**Task brief**
Starting with the line that contains "to Fintan-contents/spring-archdoc-sample, an" and stopping after the line that contains "Also changed, not shown: charts or pictures.", copy the entries below exactly. Include nothing else.

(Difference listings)
::::::::

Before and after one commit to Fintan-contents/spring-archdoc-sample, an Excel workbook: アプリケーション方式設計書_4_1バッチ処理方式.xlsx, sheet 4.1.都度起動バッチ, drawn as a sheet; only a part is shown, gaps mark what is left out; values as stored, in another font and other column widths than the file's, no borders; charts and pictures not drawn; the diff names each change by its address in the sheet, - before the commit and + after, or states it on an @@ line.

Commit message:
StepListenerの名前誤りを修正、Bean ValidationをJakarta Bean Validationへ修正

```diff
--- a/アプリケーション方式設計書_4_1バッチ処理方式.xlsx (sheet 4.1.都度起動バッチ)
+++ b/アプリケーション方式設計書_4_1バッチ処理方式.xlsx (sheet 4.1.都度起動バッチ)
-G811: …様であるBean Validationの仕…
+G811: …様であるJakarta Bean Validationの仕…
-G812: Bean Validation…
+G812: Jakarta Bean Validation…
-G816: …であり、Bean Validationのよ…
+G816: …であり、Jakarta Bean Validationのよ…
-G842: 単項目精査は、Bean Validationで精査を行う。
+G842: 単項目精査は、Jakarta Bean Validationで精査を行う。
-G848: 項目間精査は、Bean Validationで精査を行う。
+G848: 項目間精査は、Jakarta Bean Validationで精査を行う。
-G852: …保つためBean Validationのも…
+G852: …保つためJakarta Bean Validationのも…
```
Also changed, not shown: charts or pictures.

::::::::

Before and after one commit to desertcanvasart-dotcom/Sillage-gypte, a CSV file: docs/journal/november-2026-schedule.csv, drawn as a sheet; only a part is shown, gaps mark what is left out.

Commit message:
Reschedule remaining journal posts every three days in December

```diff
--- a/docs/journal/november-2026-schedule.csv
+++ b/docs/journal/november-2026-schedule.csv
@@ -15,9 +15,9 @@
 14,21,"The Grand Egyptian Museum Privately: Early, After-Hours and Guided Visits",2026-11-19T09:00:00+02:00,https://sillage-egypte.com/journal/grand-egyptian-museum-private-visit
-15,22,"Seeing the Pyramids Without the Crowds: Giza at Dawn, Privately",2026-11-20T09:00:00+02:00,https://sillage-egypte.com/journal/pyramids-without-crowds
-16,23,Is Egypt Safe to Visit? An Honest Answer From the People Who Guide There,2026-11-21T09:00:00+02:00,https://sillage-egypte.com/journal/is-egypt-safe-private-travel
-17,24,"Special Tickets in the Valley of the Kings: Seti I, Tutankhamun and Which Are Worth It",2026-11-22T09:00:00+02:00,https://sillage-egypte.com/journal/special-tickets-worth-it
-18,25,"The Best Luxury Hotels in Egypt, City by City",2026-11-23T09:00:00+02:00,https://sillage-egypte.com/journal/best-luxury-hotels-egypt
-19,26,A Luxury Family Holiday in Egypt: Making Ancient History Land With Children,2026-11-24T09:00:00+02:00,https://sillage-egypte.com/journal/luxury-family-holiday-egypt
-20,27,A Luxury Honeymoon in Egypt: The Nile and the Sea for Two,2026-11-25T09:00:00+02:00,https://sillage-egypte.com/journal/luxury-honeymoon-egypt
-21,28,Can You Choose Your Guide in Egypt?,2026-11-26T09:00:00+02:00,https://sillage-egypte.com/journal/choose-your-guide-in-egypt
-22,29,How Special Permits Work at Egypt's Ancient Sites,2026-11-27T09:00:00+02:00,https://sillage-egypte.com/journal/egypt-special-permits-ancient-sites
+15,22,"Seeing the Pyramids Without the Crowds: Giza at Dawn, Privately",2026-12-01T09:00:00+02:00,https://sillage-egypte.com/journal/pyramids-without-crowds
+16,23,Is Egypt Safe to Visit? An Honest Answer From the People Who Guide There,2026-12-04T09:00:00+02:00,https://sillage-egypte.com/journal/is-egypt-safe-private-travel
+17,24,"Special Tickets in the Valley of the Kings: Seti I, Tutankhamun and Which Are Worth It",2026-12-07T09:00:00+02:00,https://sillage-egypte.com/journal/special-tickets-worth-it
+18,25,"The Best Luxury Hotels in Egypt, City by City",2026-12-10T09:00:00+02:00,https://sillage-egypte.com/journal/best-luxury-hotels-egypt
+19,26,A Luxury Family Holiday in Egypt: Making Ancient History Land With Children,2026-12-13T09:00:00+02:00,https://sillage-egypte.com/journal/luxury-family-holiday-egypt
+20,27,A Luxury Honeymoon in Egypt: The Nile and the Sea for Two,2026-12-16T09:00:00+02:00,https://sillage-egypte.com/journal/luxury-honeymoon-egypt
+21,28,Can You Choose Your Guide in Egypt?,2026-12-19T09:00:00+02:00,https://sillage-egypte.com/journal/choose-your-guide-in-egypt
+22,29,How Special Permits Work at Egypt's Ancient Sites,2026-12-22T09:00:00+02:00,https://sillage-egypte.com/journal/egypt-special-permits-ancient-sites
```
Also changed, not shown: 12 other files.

::::::::

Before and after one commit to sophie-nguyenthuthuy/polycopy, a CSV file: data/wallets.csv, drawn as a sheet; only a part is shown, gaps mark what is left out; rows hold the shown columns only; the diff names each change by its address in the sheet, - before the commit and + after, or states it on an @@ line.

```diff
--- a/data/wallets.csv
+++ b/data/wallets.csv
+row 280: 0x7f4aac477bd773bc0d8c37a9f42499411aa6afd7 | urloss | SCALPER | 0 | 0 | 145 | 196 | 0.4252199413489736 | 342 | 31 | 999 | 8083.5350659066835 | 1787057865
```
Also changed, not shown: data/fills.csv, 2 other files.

::::::::

**Answer to this problem**
Before and after one commit to Fintan-contents/spring-archdoc-sample, an Excel workbook: アプリケーション方式設計書_4_1バッチ処理方式.xlsx, sheet 4.1.都度起動バッチ, drawn as a sheet; only a part is shown, gaps mark what is left out; values as stored, in another font and other column widths than the file's, no borders; charts and pictures not drawn; the diff names each change by its address in the sheet, - before the commit and + after, or states it on an @@ line.

Commit message:
StepListenerの名前誤りを修正、Bean ValidationをJakarta Bean Validationへ修正

```diff
--- a/アプリケーション方式設計書_4_1バッチ処理方式.xlsx (sheet 4.1.都度起動バッチ)
+++ b/アプリケーション方式設計書_4_1バッチ処理方式.xlsx (sheet 4.1.都度起動バッチ)
-G811: …様であるBean Validationの仕…
+G811: …様であるJakarta Bean Validationの仕…
-G812: Bean Validation…
+G812: Jakarta Bean Validation…
-G816: …であり、Bean Validationのよ…
+G816: …であり、Jakarta Bean Validationのよ…
-G842: 単項目精査は、Bean Validationで精査を行う。
+G842: 単項目精査は、Jakarta Bean Validationで精査を行う。
-G848: 項目間精査は、Bean Validationで精査を行う。
+G848: 項目間精査は、Jakarta Bean Validationで精査を行う。
-G852: …保つためBean Validationのも…
+G852: …保つためJakarta Bean Validationのも…
```
Also changed, not shown: charts or pictures.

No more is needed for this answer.